I still train this way today. Everything is a business and certainly not a social ritual. Of course, these days I have a great knowledge of anaerobic exercise and I understand now that training is just a stimulus and it is always negative in the equation because it takes away the growth reserves. Looking back like a sage in a movie, I think to myself … “If I had known then what I know now,” I would have trained less often with more rest.
My personal workouts today are around 7 to 15 minutes long … done once every 6 to 8 days, thanks again, to the wisdom of Mike Mentzer and his work regarding High Intensity Training theory.
I often see coaches (not all) wasting precious time with clients in the gym … burning an hour easily … probably because that’s how they charge.

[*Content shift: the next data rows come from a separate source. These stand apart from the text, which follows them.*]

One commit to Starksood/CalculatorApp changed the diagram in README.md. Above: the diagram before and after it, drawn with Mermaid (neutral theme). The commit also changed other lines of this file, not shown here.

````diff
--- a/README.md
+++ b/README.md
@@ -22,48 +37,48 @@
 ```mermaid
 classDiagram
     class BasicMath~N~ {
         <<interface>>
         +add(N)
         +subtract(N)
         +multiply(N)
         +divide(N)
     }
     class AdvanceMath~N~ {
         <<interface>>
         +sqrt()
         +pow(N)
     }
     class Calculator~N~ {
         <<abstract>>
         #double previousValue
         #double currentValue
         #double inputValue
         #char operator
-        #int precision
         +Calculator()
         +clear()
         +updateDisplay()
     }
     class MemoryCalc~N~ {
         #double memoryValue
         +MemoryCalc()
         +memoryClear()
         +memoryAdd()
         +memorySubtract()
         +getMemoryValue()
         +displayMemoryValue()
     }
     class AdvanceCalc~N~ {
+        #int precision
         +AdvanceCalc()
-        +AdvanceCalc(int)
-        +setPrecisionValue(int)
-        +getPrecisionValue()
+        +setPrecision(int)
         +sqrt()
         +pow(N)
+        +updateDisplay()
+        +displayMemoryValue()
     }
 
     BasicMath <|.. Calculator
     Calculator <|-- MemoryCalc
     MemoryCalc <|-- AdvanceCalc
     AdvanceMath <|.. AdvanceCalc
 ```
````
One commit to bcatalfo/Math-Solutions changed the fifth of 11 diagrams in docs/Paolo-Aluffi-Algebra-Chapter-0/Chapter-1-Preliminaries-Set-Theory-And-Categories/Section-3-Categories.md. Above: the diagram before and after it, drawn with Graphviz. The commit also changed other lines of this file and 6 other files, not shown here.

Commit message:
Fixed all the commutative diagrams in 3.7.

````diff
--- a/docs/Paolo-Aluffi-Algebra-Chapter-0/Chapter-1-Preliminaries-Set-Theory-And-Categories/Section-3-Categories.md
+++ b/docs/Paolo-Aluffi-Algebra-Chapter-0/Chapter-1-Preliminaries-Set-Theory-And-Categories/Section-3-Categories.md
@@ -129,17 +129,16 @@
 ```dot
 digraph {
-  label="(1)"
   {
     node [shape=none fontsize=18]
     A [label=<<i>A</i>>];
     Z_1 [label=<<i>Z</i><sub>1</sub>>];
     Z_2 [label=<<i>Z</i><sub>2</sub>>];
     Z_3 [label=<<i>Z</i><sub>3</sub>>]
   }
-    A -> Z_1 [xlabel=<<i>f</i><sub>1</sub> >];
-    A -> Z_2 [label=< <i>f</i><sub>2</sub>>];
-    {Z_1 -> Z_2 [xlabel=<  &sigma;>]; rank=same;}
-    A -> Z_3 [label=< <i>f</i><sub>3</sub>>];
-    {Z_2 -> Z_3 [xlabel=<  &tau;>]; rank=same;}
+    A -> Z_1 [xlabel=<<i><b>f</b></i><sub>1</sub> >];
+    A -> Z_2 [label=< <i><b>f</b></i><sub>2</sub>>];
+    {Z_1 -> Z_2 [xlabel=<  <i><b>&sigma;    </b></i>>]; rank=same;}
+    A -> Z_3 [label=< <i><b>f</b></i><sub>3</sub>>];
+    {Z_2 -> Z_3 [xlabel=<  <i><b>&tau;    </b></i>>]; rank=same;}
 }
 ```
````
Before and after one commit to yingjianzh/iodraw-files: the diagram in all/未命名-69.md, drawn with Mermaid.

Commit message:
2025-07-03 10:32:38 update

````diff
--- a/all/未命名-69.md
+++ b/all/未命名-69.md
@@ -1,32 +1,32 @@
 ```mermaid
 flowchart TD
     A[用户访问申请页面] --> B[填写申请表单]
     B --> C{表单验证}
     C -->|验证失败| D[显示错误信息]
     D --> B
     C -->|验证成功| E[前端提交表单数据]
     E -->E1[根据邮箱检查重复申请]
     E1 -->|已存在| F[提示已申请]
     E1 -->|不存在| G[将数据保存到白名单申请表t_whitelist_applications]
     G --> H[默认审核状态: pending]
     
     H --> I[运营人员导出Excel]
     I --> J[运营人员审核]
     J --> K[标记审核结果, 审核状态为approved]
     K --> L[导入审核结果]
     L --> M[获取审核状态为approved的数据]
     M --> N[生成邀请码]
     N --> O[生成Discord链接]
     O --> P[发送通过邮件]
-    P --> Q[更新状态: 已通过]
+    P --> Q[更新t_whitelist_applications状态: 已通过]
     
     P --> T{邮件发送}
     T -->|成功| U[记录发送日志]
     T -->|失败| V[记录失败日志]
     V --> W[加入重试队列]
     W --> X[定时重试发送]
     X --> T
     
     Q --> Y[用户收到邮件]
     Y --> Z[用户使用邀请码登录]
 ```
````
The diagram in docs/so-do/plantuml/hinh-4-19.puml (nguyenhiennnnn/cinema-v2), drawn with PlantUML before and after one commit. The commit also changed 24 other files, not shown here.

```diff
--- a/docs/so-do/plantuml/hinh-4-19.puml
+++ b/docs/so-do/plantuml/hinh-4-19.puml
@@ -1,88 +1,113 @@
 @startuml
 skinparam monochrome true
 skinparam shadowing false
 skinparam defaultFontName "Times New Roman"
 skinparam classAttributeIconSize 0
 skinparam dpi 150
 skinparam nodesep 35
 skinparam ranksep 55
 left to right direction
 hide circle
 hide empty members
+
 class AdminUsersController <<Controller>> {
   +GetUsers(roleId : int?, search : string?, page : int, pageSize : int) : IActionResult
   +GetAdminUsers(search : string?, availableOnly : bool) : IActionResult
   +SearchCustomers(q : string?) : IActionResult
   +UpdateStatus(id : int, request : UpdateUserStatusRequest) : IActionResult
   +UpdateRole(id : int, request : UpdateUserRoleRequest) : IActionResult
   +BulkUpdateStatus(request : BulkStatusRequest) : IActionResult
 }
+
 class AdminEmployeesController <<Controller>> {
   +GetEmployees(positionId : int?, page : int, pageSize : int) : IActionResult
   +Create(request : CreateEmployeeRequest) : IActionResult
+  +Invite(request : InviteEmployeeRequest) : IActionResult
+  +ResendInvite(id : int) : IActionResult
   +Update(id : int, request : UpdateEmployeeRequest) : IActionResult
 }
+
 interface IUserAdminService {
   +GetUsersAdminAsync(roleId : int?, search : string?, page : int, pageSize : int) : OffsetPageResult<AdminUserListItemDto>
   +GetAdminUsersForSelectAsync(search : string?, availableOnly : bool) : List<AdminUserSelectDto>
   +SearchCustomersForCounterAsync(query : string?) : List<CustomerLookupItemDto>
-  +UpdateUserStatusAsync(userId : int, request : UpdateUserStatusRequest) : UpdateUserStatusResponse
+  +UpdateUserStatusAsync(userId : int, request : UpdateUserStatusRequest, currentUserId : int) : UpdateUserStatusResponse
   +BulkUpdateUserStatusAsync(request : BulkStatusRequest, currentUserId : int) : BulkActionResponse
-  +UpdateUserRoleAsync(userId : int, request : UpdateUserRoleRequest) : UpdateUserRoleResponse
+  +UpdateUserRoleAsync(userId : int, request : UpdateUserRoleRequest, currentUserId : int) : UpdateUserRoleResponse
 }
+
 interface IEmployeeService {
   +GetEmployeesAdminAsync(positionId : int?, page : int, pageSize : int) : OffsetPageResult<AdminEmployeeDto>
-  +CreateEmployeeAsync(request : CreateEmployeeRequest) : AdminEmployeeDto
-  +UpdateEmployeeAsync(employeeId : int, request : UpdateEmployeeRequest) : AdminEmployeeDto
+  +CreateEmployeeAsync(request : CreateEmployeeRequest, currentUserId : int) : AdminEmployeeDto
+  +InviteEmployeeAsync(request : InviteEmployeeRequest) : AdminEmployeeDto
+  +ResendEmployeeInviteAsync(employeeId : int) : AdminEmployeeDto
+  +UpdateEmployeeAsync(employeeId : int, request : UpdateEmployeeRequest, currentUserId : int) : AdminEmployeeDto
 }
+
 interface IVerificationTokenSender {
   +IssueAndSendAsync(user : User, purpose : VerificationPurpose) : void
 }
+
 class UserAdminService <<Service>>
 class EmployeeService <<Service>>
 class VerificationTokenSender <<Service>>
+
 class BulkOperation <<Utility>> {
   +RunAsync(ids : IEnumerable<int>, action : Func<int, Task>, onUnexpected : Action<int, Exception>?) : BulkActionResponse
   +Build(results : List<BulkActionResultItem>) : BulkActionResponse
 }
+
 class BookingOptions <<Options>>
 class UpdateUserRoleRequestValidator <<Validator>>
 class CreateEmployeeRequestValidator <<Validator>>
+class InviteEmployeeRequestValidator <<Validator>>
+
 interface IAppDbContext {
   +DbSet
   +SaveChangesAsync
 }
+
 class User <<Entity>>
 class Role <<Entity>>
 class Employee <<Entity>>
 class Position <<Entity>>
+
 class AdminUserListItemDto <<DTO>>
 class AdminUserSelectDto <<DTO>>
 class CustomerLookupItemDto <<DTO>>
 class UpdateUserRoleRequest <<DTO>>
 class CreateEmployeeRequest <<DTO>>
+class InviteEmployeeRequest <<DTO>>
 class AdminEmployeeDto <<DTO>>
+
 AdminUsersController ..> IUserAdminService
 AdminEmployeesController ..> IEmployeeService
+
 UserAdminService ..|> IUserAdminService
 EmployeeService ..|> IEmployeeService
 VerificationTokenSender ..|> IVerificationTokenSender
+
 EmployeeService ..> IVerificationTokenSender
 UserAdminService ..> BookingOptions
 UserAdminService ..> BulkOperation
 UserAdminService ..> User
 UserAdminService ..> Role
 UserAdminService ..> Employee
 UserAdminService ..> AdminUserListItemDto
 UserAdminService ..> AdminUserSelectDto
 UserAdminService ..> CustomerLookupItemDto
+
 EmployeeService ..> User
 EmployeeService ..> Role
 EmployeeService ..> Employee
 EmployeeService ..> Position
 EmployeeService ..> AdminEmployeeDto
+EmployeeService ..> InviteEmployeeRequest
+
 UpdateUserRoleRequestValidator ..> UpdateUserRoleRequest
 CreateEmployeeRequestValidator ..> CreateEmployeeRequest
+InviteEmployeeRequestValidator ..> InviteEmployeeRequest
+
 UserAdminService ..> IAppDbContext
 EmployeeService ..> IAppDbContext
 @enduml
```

The sad thing is that it is truly a social ritual. They have them doing dumbbell pushups while balancing on a ball (just exaggerating half) … standing on their heads as they talk about how the weekend was, while throwing the weight up and down. His understanding of anaerobic exercise is very limited and his approach passed on to his clients is less than desirable in reaching his intended goal. My clients train for no more than 7-15 minutes because it is impossible to train more than that.
As Greg (Anderson, another HIT coach and colleague in Seattle) said in his article, High Intensity Strength Training: More Aerobics Than Aerobics … “Usually some workouts are needed before the client understands depth. and magnitude of possible cardiovascular involvement from Strength Training As one of my trainees recently commented (after a series of squats to complete failure followed by 20 seconds of effort against the bar in the lower position): “OMG! (gasp, gasp …) this is more aerobic than aerobic … “
In fact, when we spoke a couple of weeks ago, we chuckled at how little it takes when you’re focused and working hard instead of long. One in particular was about another athlete in Seattle, I think … a tough HIT who trains for minutes every 9 days.
Building muscle is nothing more than a stimulus. Stimulate the muscles with an intense workout and then step out of the gym to allow adaptation to occur … that is, the whole body to deposit extra muscle for the next round. This requires focus and vision and is the furthest thing from a social ritual there is. And the most important thing to remember, because the body has the ability to increase strength by 300%, while its recovery capacity increases at most by 50%, so as you get stronger, you should reduce both the volume as the frequency to continue progressing towards your genetic potential. . It is never necessary to take a break due to overtraining, as there is never overtraining if it is managed correctly.
If you’re serious about your progress, hit it hard – 7-15 minutes is all it (H) takes! And don’t forget to focus and prepare for your mission!